"Dedicated to exposing the lies and impeachable offenses of George W. Bush"

List shows some of Bush's claims on Iraq haven't held up
Knox News/Scripps Howard News Service
November 27, 2005

WASHINGTON - President Bush is engaged in a bitter exchange with critics who maintain the White House intentionally misled the public to generate support for the war in Iraq.

Evidently most people seem to believe those claims - 64 percent of those questioned in the most recent Harris Interactive Poll believe the administration "generally misleads the public on current issues."

The administration has acknowledged that the intelligence used to advance the argument that Iraq possessed weapons of mass destruction was faulty. But critics say their claims that Bush is providing misleading data is based on other declarations:

- On Oct. 7, 2002, during a speech in Cincinnati, the president said Iraq was involved in training al-Qaeda members. It subsequently was learned through Defense Intelligence Agency documents that the sole source for that claim, Ibn al-Shaykh al-Libi, a top al-Qaeda operative, "was intentionally misleading the debriefers" when he offered that information. That report was issued in February 2002 - before Bush included the allegation in his speech.

- In that same presentation, the president said Iraq maintained a "growing fleet of manned and unmanned aerial vehicles" that could be used in missions targeting the United States. But the U.S. Air Force, in a National Intelligence Estimate released to the White House just before Bush's appearance, declared that Iraq was developing the UAVs "primarily for reconnaissance rather than delivery platforms."

- In his Jan. 28, 2003, State of the Union address, Bush cited intelligence sources when he declared Iraq "attempted to purchase high-strength aluminum tubes suitable for nuclear weapons." Three months earlier, the Office of Intelligence within the Department of Energy determined that the aluminum tubes were not intended for Iraq's nuclear program.

- Vice President Cheney, during a Dec. 9, 2001, appearance on NBC's "Meet the Press," said it was "pretty well confirmed" that Mohammed Atta, the ring-leader of the 9/11 hijackers, met with Ahmed Khalil Ibrahim Samir al-Ani, an Iraqi government official, in Prague, Czech Republic, on April 8, 2001, providing evidence of a link between the terrorist group and the Iraqi government.
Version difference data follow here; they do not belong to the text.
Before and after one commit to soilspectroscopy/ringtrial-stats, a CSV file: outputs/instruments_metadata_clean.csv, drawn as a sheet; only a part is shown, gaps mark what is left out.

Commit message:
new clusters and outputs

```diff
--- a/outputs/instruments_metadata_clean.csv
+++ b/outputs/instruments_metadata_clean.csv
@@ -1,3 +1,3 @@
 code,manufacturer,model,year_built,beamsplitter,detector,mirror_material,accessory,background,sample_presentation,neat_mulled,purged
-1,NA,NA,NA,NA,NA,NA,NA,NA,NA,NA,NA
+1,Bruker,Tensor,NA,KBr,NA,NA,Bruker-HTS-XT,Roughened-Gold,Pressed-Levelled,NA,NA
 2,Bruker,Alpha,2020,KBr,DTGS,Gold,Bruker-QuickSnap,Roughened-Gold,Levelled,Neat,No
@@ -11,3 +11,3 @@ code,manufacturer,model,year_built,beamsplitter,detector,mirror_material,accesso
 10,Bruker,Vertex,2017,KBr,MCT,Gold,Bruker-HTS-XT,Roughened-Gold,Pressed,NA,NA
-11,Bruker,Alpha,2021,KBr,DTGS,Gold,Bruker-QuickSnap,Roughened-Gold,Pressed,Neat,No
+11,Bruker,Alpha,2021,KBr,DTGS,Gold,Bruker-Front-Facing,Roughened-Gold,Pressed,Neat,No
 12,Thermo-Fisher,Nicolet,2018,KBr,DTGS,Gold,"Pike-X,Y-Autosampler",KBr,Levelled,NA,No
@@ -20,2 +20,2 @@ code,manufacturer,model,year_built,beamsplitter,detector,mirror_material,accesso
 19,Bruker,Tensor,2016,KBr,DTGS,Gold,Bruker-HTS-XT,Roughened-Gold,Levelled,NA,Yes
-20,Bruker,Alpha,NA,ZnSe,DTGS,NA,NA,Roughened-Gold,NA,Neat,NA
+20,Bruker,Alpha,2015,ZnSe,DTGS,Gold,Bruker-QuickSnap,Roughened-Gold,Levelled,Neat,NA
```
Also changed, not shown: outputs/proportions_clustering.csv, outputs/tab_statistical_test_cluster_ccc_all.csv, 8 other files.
Neither the CIA nor the FBI believes Atta left the United States that April.

Then there is the part of the 2003 State of the Union address where Bush noted the British government "has learned that Saddam Hussein recently sought significant quantities of uranium from Africa." Before the speech, the CIA warned the administration that the claim shouldn't be cited because it could not be confirmed. The State Department, in the October 2002 National Intelligence Estimate, declared that the uranium claim was "highly dubious."

I put this up because it's absurd. Doesn't everyone already know this? Reasons for war NEVER change but Bush excuse for war changed a dozen times within the first few months of war? Good grief. It was self-evident since before the war that Bush was lying. Bush asked congress to authorize war so he's have more power in the UN to persuade them to put inspectors back into Iraq (they had left in 1998). After the inspectors were placed back in Iraq they couldn't verify a single piece of Bush's damning intelligence. Only a completely brain dead idiot thought he had actionable intelligence - (the media pushed known lies until a majority believed things that were not true).